There was a large list of potential offerings we could provide our stakeholders.  We focused initially on clinical results delivery on behalf of sending organizations and found a return on investment through cost reduction.  We built critical mass, and the momentum grew from there.  Over time the data exchange became the standard for the safe and secure delivery of clinical results (lab and pathology), reports (both radiology and transcribed), and face sheets (hospital admission, discharge, and transfer data, including demographic and billing information).  DHIN has accomplished full participation of all acute care hospitals and skilled nursing facilities in the state.  In addition, the number of providers enrolled as end users of the HIE now exceeds the number of practicing providers in Delaware.  We have a number of practices with affiliations to Delaware hospitals across the Maryland and Pennsylvania borders who have enrolled.  We also have the three Maryland hospitals closes to our borders enrolled as full up data senders, sending us data on both Delaware and Maryland patients.  The value proposition to them comes from our ability to deliver the results to their affiliated practices, which is not a service offered by the Maryland HIE.   Patients have come to expect local and regional organizations to use DHIN’s community health record and because of that, hospitals and other healthcare organizations feel the pressure to participate in the ecosystem or lose business.
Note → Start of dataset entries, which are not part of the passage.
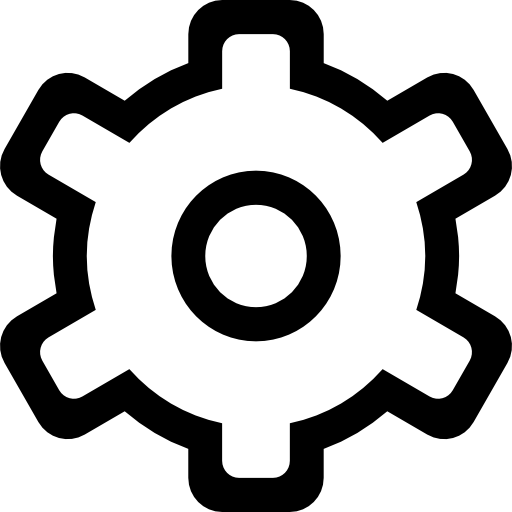
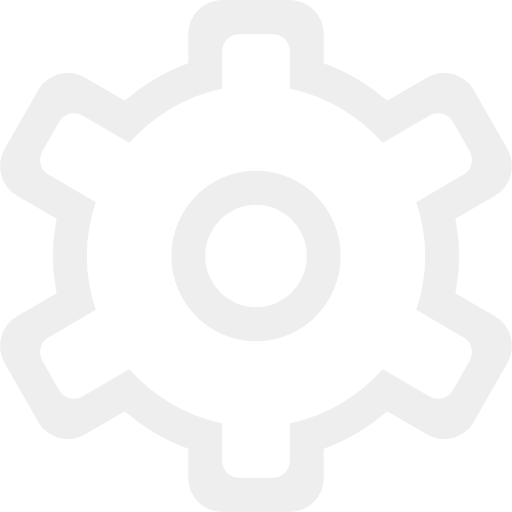
styled order profile pages and attached id's to dropdown products

diff --git a/app/assets/stylesheets/global.css b/app/assets/stylesheets/global.css
@@ -166,3 +166,11 @@ body {
 .dropup-pad{
   margin-left: 20px;
 }
+.settings-img {
+  width: 40px;
+  height: auto;
+  color: #eeeeee;
+}
+.nodecor{
+  text-decoration: none;
+}

diff --git a/app/assets/stylesheets/order_profiles.css b/app/assets/stylesheets/order_profiles.css
@@ -9,4 +9,5 @@
   margin-top: 60px;
   height: 100vh;
   overflow: hidden;
+  color: #eeeeee;
 }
We have a number of new initiatives on the drawing board including expanding the ability for ambulatory providers to contribute data, exploring ways to use the data beyond point of care decision making at the population level, developing quality measures and dashboards, and considering options to engage patients in data contribution.  Each new effort is being designed to drive value from the perspective of key customers and stakeholders.  We have learned patience is the key.

Many across the country are acquiring physicians and affiliates, and trying to put all the players on the same EHRs.  The reality is that patients don’t stay in walled gardens, they are mobile and seek care where they choose to seek care.  Even in Delaware, which is a small state, we have over 60 EHR vendors represented.  Often patients cross state lines.  We have found that about 13% of our ADTs come from Pennsylvania and 14% come from Maryland.  Delaware healthcare organizations would be missing out on critical information if they didn’t link to entities outside their own systems.

Why is DHIN so successful?  It’s important to note that DHIN was very deliberative in its development – Return on investment and value did not emerge on day one.  Many, many meetings were held with the stakeholders.  It took over 10 years for DHIN to reach the place where it could begin business and the road to get there was painful.  Organizations approaching HIE today now have best practices available that can shorten the time – but it’s important to recognize that it will take time, there is no magic wand.   Layer on activities, demonstrate their value and then add the next targeted offering.

Jan Lee, MD, currently serves as the Chief Executive Officer of the Delaware Health Information Network (DHIN).  Dr. Lee is a board certified Family Practice physician with a Master of Medical Management degree and a wealth of leadership experience.  Prior to joining DHIN, she was Vice President of Knowledgebase and Content for NextGen Healthcare, a leading vendor of health information technology products and services, where she was responsible for the development of clinical content in 26 medical specialty areas for the NextGen electronic health record.

The Triple Aim and Role of the CHIO

In a recent video, Luke Webster, MD, Chief Medical Information Officer at CHRISTUS Health, is interviewed by Doug Goldstein at the Health Innovation Roundtable — Health 2.0 Innovate Smarter.  Dr. Webster describes the ROI of remote monitoring and the impact on the Triple Aim achieved at CHRISTUS Health.  He also discusses the HIMSS2015 Session, From CMIO to CHIO: Information, Integration and Innovation.  Hear the Interview.